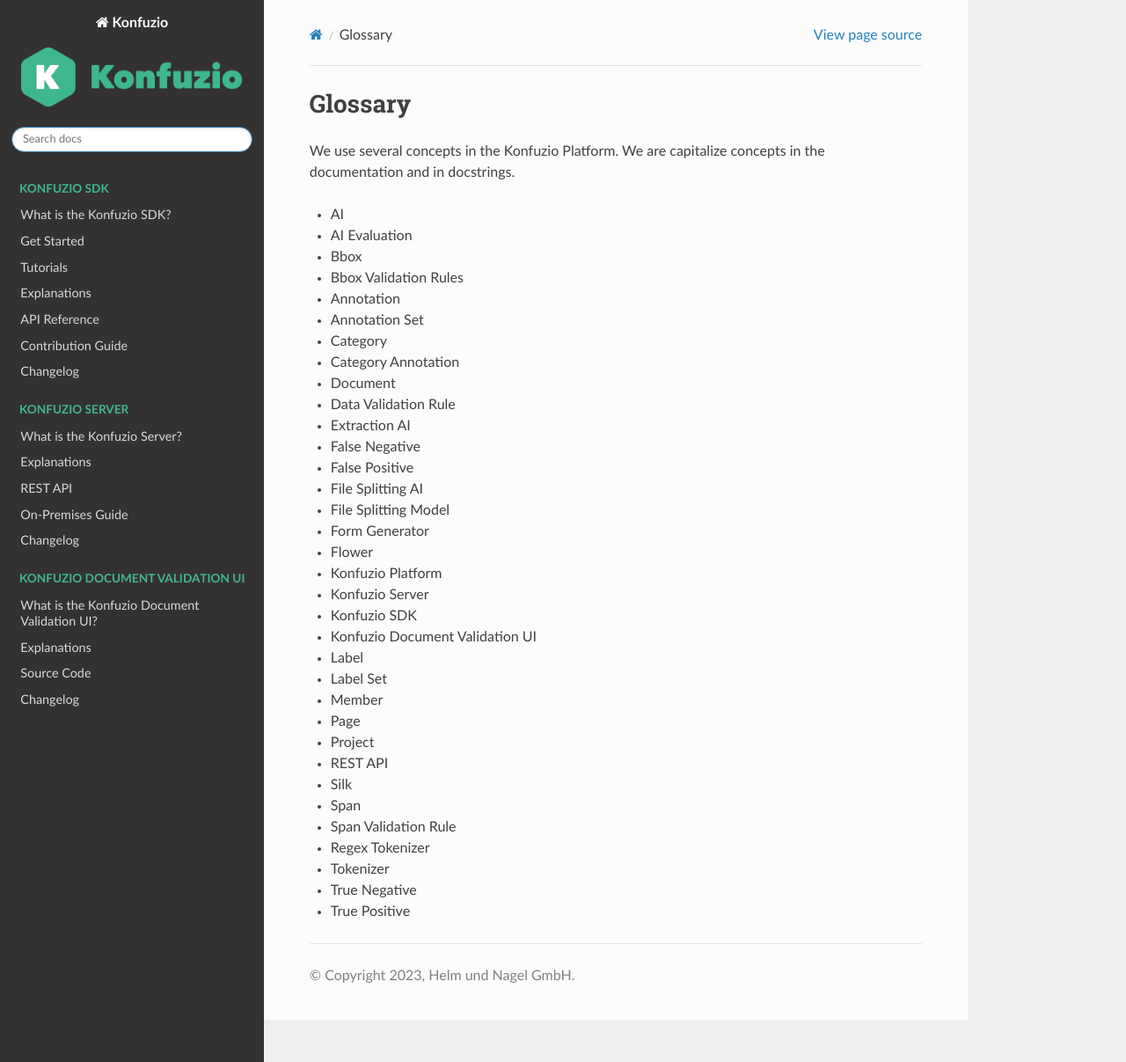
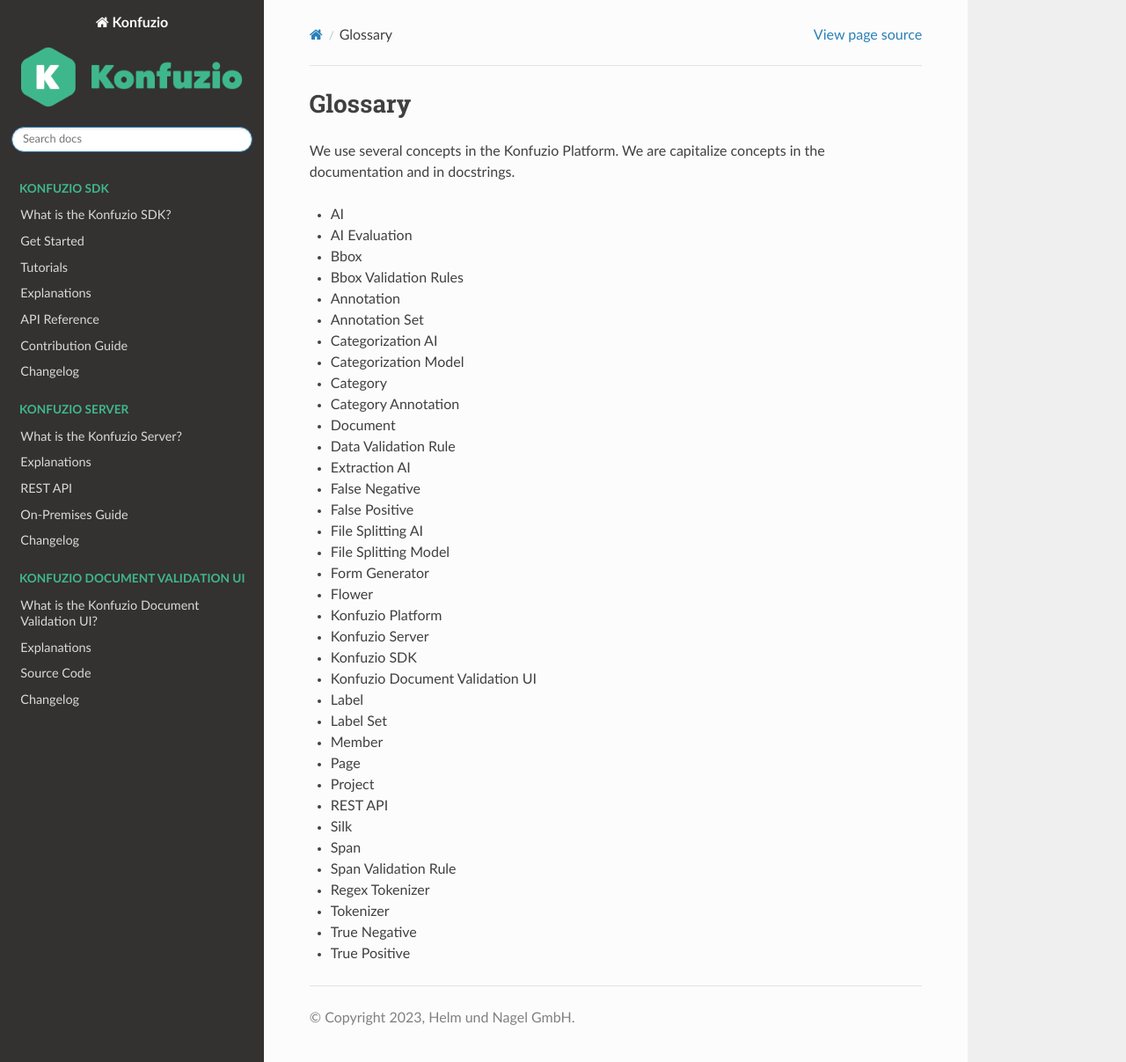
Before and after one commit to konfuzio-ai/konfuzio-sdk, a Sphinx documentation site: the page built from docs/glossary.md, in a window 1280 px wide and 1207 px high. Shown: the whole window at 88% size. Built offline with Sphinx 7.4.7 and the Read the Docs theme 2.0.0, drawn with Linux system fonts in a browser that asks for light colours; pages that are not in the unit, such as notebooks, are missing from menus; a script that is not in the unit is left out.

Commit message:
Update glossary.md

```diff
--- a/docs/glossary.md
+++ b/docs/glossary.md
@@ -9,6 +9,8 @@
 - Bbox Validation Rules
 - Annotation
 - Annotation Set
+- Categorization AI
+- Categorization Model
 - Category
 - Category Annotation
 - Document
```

========

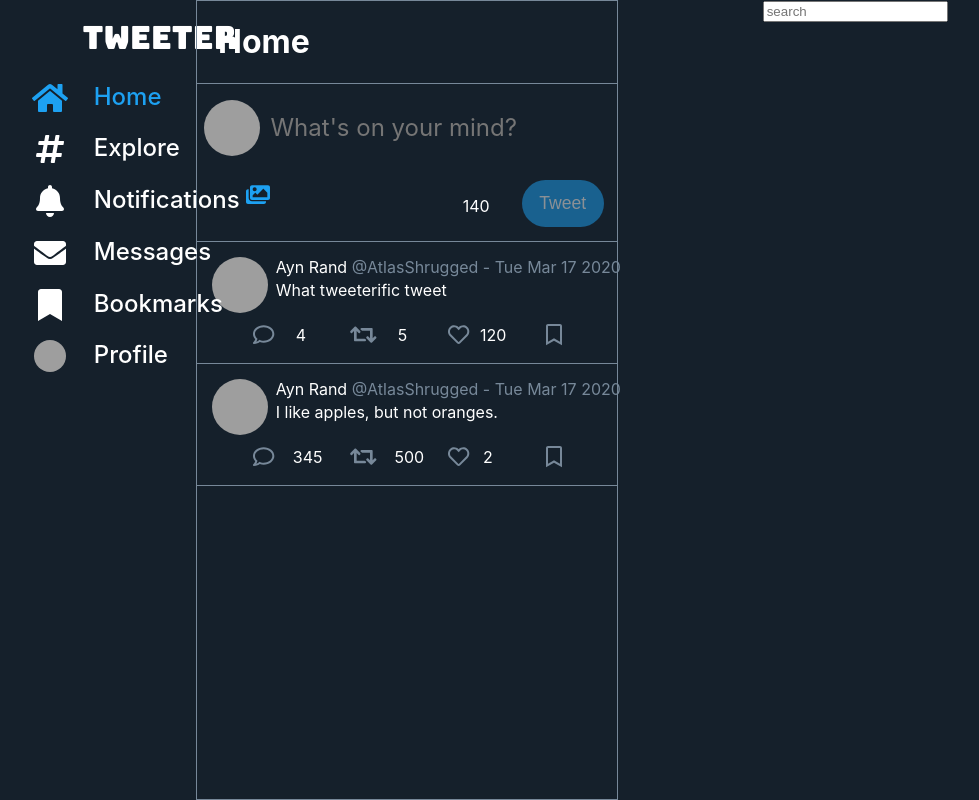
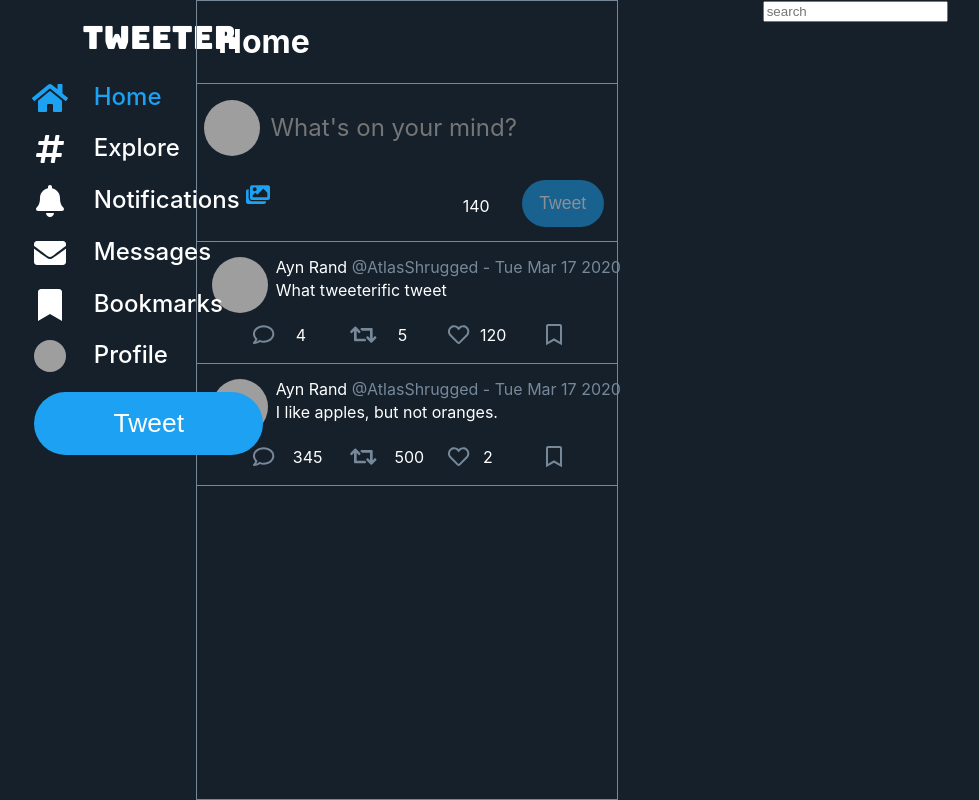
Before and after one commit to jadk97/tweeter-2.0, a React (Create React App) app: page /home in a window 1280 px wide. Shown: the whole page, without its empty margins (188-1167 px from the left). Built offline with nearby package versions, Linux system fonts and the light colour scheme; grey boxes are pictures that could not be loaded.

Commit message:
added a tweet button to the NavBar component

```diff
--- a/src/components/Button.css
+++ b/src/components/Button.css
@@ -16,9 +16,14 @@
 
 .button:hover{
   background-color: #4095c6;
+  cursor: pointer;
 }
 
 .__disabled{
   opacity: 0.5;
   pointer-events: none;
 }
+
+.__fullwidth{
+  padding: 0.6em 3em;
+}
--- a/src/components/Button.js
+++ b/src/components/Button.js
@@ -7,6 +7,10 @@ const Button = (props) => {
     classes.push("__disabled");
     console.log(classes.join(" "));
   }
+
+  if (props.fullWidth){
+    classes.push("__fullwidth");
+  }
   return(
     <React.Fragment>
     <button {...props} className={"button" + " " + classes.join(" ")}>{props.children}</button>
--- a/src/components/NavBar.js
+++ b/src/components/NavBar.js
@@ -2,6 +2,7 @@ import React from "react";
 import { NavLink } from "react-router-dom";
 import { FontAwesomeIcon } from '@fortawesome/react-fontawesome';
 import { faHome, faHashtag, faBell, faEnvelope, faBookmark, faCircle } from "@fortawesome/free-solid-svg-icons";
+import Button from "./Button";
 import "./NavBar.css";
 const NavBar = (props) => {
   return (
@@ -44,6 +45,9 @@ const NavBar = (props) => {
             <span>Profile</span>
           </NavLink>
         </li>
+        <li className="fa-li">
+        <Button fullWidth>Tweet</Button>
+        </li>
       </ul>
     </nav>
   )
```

========

▸ What you are asked to do
All lines in the records that contain "props" are to be copied and returned.

▸ Solution to this problem
@@ -7,6 +7,10 @@ const Button = (props) => {
+  if (props.fullWidth){
     <button {...props} className={"button" + " " + classes.join(" ")}>{props.children}</button>
 const NavBar = (props) => {
@@ -44,6 +45,9 @@ const NavBar = (props) => {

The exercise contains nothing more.